ASSIGNMENT — Keep the pictures out of the copy and repeat the records exactly.

DATASET EXTRACT —
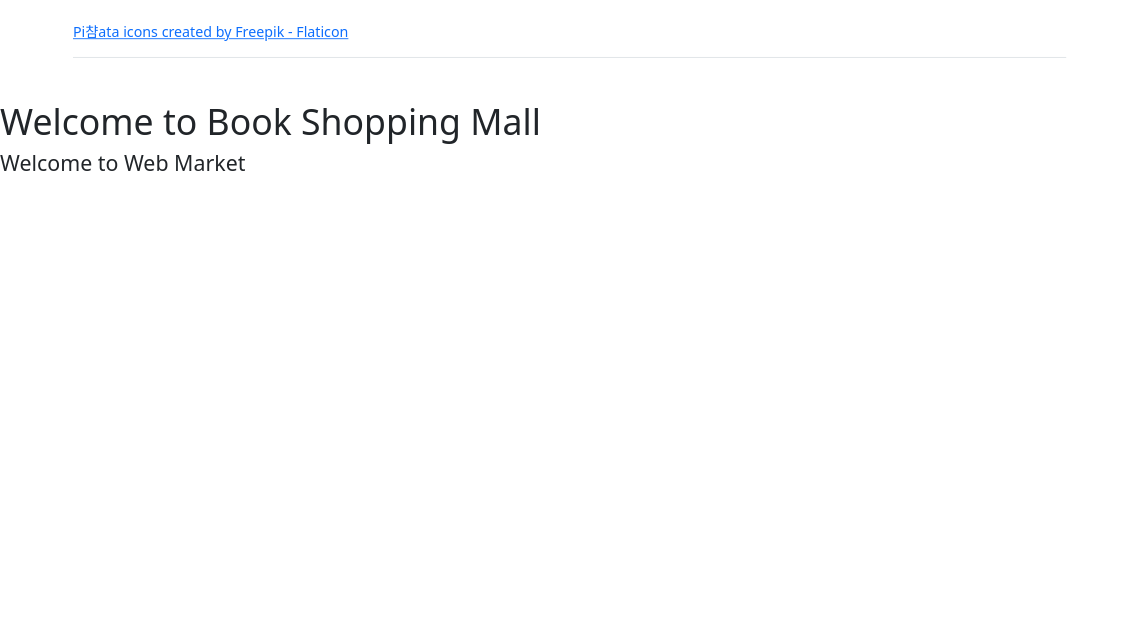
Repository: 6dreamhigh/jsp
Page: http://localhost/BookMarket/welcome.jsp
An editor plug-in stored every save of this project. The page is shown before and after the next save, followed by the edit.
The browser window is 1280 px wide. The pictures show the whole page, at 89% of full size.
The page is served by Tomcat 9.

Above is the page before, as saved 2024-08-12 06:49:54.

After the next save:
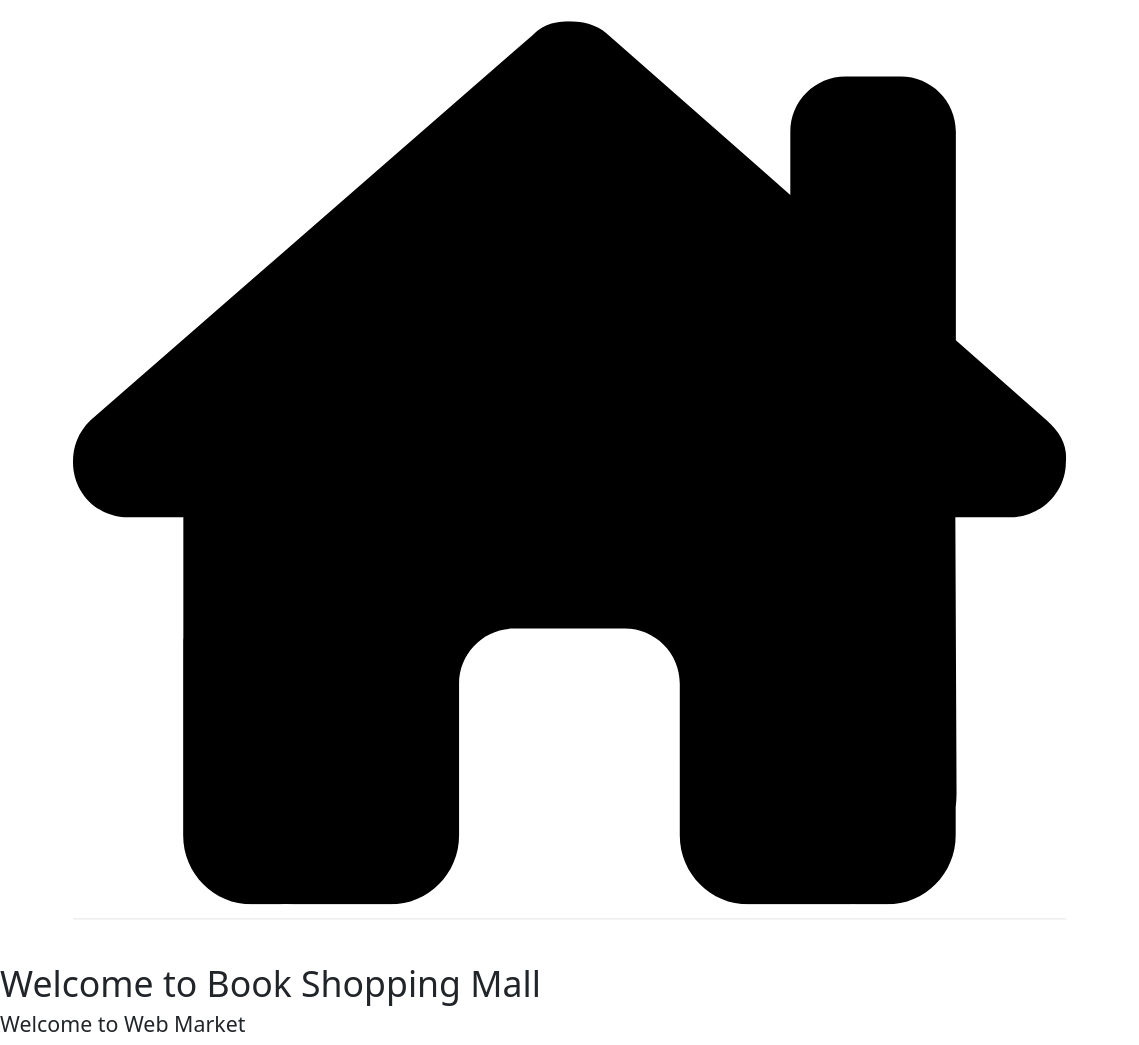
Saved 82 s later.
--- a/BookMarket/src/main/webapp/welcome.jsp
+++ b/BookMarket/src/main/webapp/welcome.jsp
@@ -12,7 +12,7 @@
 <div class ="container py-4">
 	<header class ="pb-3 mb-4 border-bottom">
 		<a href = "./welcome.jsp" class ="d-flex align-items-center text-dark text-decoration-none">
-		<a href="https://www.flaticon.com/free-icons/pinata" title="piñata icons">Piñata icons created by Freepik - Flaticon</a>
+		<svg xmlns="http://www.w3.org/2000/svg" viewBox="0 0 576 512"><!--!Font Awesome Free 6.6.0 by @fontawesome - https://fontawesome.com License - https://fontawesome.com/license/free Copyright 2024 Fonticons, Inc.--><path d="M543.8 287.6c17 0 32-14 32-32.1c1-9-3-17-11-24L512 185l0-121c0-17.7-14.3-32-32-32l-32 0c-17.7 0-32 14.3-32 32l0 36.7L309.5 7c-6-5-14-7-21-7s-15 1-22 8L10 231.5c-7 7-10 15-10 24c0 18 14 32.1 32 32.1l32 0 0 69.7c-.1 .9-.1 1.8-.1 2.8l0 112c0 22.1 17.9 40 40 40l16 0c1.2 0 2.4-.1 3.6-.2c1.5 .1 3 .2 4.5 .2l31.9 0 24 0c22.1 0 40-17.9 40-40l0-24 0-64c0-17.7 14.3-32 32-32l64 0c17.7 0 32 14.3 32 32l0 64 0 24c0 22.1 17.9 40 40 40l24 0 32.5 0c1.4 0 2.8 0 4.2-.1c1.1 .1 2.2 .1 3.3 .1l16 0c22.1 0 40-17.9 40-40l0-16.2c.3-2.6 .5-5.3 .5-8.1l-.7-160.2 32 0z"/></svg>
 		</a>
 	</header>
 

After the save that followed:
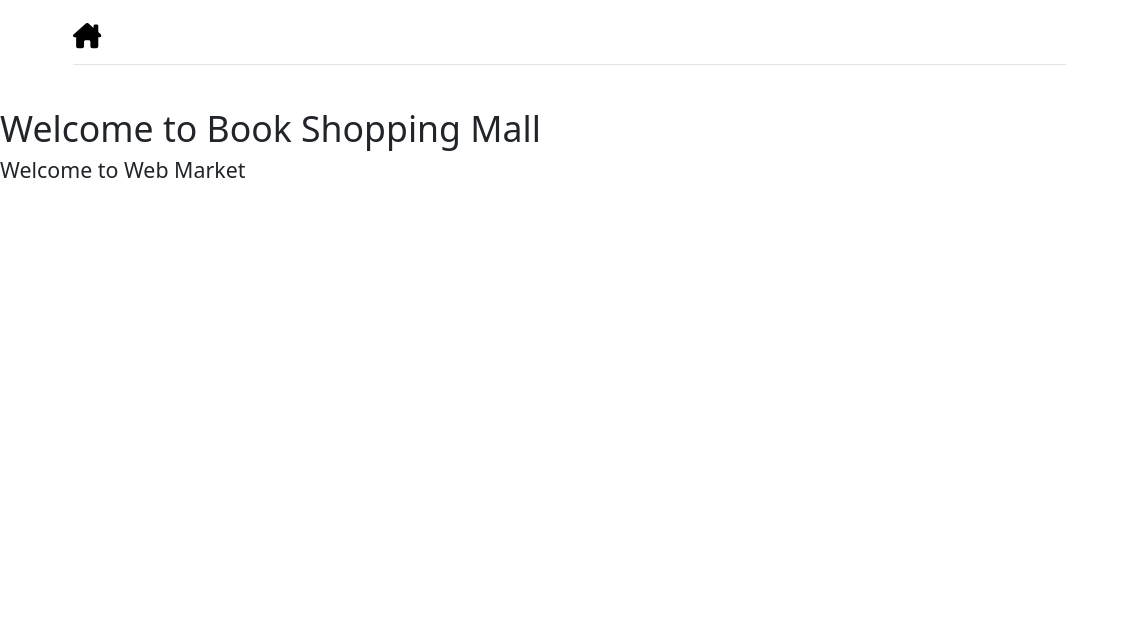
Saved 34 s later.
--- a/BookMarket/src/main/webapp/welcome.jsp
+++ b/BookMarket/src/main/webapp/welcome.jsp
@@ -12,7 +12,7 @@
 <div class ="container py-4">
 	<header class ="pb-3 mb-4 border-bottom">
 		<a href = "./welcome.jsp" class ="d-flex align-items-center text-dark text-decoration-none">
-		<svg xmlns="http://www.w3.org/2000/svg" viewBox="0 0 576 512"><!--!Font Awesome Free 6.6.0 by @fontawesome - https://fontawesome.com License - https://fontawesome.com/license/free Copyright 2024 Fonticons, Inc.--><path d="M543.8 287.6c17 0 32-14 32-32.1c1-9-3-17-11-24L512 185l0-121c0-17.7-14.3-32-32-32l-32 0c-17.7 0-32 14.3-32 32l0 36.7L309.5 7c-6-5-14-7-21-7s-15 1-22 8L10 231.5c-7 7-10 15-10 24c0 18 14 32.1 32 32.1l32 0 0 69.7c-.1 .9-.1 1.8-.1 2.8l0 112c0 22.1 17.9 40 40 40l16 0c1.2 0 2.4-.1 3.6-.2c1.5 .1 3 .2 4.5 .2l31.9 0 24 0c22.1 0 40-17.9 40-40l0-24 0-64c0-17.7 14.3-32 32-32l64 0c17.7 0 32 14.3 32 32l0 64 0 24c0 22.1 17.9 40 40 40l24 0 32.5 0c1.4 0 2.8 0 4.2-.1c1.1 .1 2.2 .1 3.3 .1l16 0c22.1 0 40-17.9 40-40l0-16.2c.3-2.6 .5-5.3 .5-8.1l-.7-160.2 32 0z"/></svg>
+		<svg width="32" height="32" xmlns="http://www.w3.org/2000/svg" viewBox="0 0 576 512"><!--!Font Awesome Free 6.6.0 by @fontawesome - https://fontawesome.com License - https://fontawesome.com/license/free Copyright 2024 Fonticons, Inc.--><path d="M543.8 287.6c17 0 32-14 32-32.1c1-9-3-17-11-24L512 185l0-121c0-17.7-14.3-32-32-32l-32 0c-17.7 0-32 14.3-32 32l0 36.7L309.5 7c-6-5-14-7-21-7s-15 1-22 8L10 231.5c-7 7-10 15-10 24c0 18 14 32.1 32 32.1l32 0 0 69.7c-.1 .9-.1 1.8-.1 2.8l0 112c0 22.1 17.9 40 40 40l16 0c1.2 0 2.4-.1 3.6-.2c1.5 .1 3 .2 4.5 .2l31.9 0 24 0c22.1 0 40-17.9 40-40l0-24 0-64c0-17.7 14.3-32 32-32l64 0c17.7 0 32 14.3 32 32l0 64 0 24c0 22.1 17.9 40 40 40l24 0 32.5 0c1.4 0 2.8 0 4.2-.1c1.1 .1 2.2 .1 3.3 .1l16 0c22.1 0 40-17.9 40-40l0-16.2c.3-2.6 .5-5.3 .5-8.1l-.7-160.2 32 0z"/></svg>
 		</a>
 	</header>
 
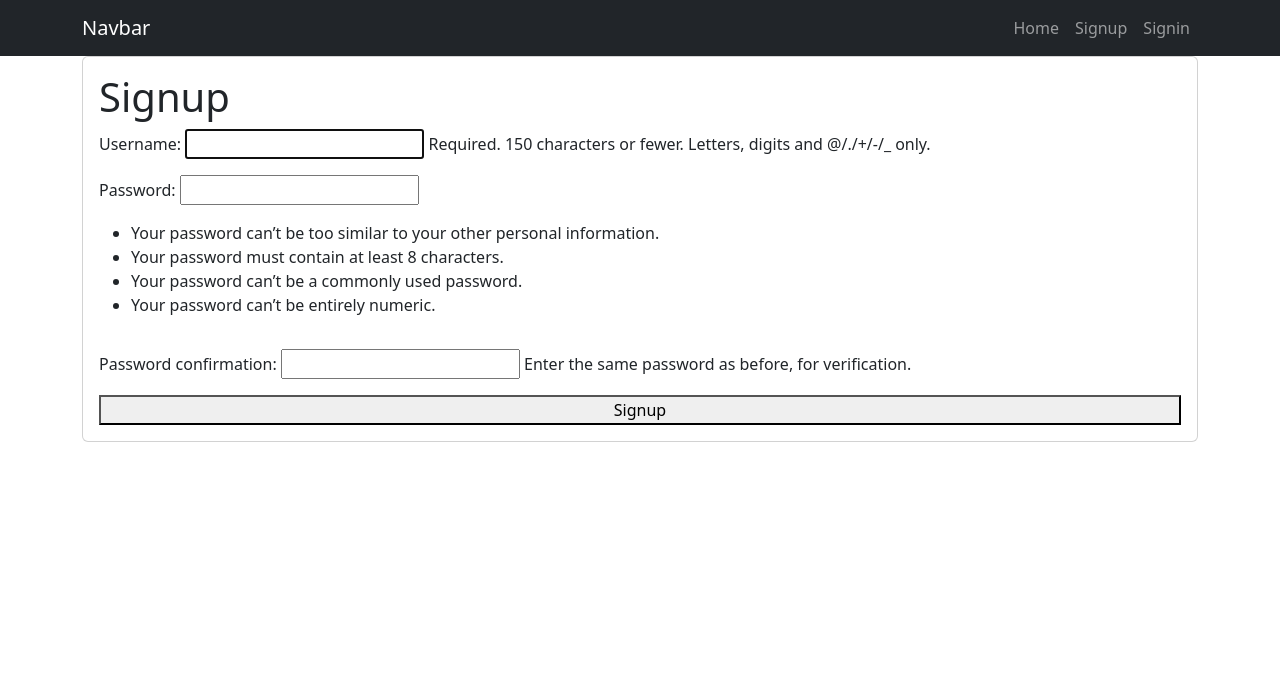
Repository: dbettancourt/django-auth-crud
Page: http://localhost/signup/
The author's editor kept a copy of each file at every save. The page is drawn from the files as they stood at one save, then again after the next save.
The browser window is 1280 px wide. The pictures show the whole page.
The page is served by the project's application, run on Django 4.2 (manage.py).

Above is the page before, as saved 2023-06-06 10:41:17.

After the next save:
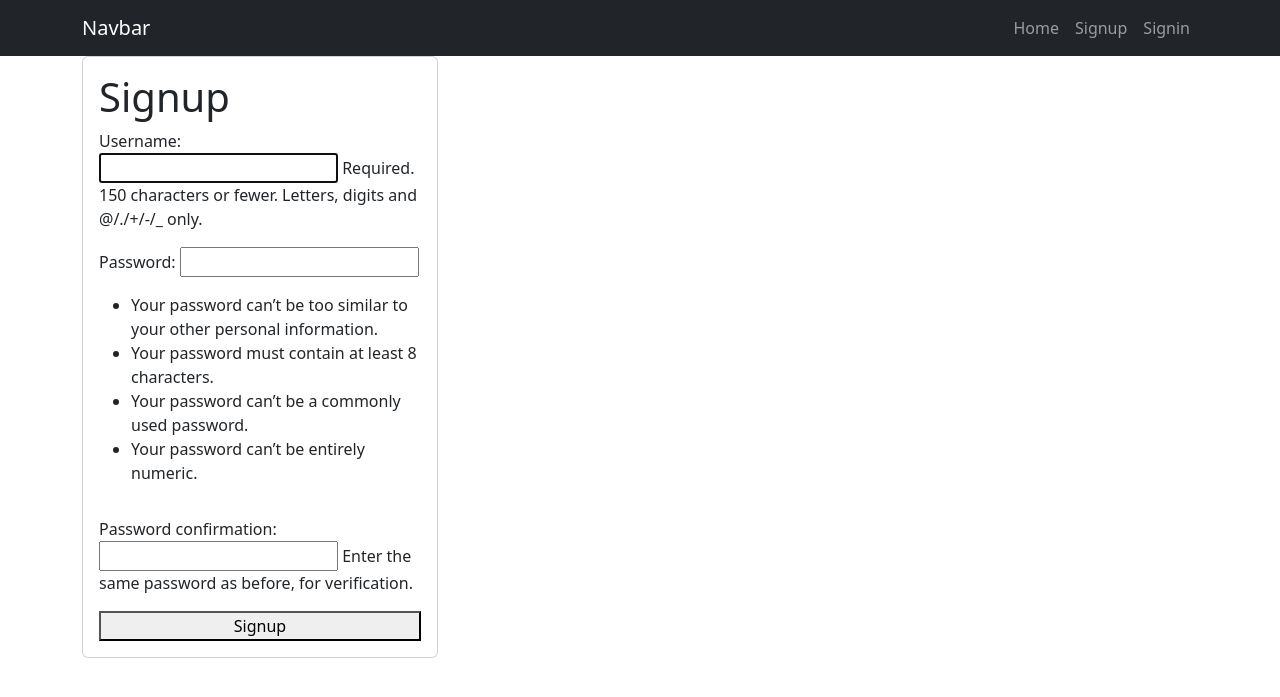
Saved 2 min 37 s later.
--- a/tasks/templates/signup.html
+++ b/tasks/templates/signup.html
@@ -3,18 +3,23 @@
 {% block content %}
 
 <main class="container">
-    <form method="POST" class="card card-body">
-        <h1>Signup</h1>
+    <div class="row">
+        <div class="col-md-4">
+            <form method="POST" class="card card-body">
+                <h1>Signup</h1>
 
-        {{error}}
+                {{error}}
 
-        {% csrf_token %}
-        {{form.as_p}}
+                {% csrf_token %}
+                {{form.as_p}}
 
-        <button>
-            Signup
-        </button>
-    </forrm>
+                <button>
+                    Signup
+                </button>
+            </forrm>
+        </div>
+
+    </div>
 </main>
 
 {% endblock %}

ANSWER TO THE EXERCISE —
Repository: 6dreamhigh/jsp
Page: http://localhost/BookMarket/welcome.jsp
An editor plug-in stored every save of this project. The page is shown before and after the next save, followed by the edit.
The browser window is 1280 px wide. The pictures show the whole page, at 89% of full size.
The page is served by Tomcat 9.

Above is the page before, as saved 2024-08-12 06:49:54.

After the next save:
Saved 82 s later.
--- a/BookMarket/src/main/webapp/welcome.jsp
+++ b/BookMarket/src/main/webapp/welcome.jsp
@@ -12,7 +12,7 @@
 <div class ="container py-4">
 	<header class ="pb-3 mb-4 border-bottom">
 		<a href = "./welcome.jsp" class ="d-flex align-items-center text-dark text-decoration-none">
-		<a href="https://www.flaticon.com/free-icons/pinata" title="piñata icons">Piñata icons created by Freepik - Flaticon</a>
+		<svg xmlns="http://www.w3.org/2000/svg" viewBox="0 0 576 512"><!--!Font Awesome Free 6.6.0 by @fontawesome - https://fontawesome.com License - https://fontawesome.com/license/free Copyright 2024 Fonticons, Inc.--><path d="M543.8 287.6c17 0 32-14 32-32.1c1-9-3-17-11-24L512 185l0-121c0-17.7-14.3-32-32-32l-32 0c-17.7 0-32 14.3-32 32l0 36.7L309.5 7c-6-5-14-7-21-7s-15 1-22 8L10 231.5c-7 7-10 15-10 24c0 18 14 32.1 32 32.1l32 0 0 69.7c-.1 .9-.1 1.8-.1 2.8l0 112c0 22.1 17.9 40 40 40l16 0c1.2 0 2.4-.1 3.6-.2c1.5 .1 3 .2 4.5 .2l31.9 0 24 0c22.1 0 40-17.9 40-40l0-24 0-64c0-17.7 14.3-32 32-32l64 0c17.7 0 32 14.3 32 32l0 64 0 24c0 22.1 17.9 40 40 40l24 0 32.5 0c1.4 0 2.8 0 4.2-.1c1.1 .1 2.2 .1 3.3 .1l16 0c22.1 0 40-17.9 40-40l0-16.2c.3-2.6 .5-5.3 .5-8.1l-.7-160.2 32 0z"/></svg>
 		</a>
 	</header>
 

After the save that followed:
Saved 34 s later.
--- a/BookMarket/src/main/webapp/welcome.jsp
+++ b/BookMarket/src/main/webapp/welcome.jsp
@@ -12,7 +12,7 @@
 <div class ="container py-4">
 	<header class ="pb-3 mb-4 border-bottom">
 		<a href = "./welcome.jsp" class ="d-flex align-items-center text-dark text-decoration-none">
-		<svg xmlns="http://www.w3.org/2000/svg" viewBox="0 0 576 512"><!--!Font Awesome Free 6.6.0 by @fontawesome - https://fontawesome.com License - https://fontawesome.com/license/free Copyright 2024 Fonticons, Inc.--><path d="M543.8 287.6c17 0 32-14 32-32.1c1-9-3-17-11-24L512 185l0-121c0-17.7-14.3-32-32-32l-32 0c-17.7 0-32 14.3-32 32l0 36.7L309.5 7c-6-5-14-7-21-7s-15 1-22 8L10 231.5c-7 7-10 15-10 24c0 18 14 32.1 32 32.1l32 0 0 69.7c-.1 .9-.1 1.8-.1 2.8l0 112c0 22.1 17.9 40 40 40l16 0c1.2 0 2.4-.1 3.6-.2c1.5 .1 3 .2 4.5 .2l31.9 0 24 0c22.1 0 40-17.9 40-40l0-24 0-64c0-17.7 14.3-32 32-32l64 0c17.7 0 32 14.3 32 32l0 64 0 24c0 22.1 17.9 40 40 40l24 0 32.5 0c1.4 0 2.8 0 4.2-.1c1.1 .1 2.2 .1 3.3 .1l16 0c22.1 0 40-17.9 40-40l0-16.2c.3-2.6 .5-5.3 .5-8.1l-.7-160.2 32 0z"/></svg>
+		<svg width="32" height="32" xmlns="http://www.w3.org/2000/svg" viewBox="0 0 576 512"><!--!Font Awesome Free 6.6.0 by @fontawesome - https://fontawesome.com License - https://fontawesome.com/license/free Copyright 2024 Fonticons, Inc.--><path d="M543.8 287.6c17 0 32-14 32-32.1c1-9-3-17-11-24L512 185l0-121c0-17.7-14.3-32-32-32l-32 0c-17.7 0-32 14.3-32 32l0 36.7L309.5 7c-6-5-14-7-21-7s-15 1-22 8L10 231.5c-7 7-10 15-10 24c0 18 14 32.1 32 32.1l32 0 0 69.7c-.1 .9-.1 1.8-.1 2.8l0 112c0 22.1 17.9 40 40 40l16 0c1.2 0 2.4-.1 3.6-.2c1.5 .1 3 .2 4.5 .2l31.9 0 24 0c22.1 0 40-17.9 40-40l0-24 0-64c0-17.7 14.3-32 32-32l64 0c17.7 0 32 14.3 32 32l0 64 0 24c0 22.1 17.9 40 40 40l24 0 32.5 0c1.4 0 2.8 0 4.2-.1c1.1 .1 2.2 .1 3.3 .1l16 0c22.1 0 40-17.9 40-40l0-16.2c.3-2.6 .5-5.3 .5-8.1l-.7-160.2 32 0z"/></svg>
 		</a>
 	</header>
 
Repository: dbettancourt/django-auth-crud
Page: http://localhost/signup/
The author's editor kept a copy of each file at every save. The page is drawn from the files as they stood at one save, then again after the next save.
The browser window is 1280 px wide. The pictures show the whole page.
The page is served by the project's application, run on Django 4.2 (manage.py).

Above is the page before, as saved 2023-06-06 10:41:17.

After the next save:
Saved 2 min 37 s later.
--- a/tasks/templates/signup.html
+++ b/tasks/templates/signup.html
@@ -3,18 +3,23 @@
 {% block content %}
 
 <main class="container">
-    <form method="POST" class="card card-body">
-        <h1>Signup</h1>
+    <div class="row">
+        <div class="col-md-4">
+            <form method="POST" class="card card-body">
+                <h1>Signup</h1>
 
-        {{error}}
+                {{error}}
 
-        {% csrf_token %}
-        {{form.as_p}}
+                {% csrf_token %}
+                {{form.as_p}}
 
-        <button>
-            Signup
-        </button>
-    </forrm>
+                <button>
+                    Signup
+                </button>
+            </forrm>
+        </div>
+
+    </div>
 </main>
 
 {% endblock %}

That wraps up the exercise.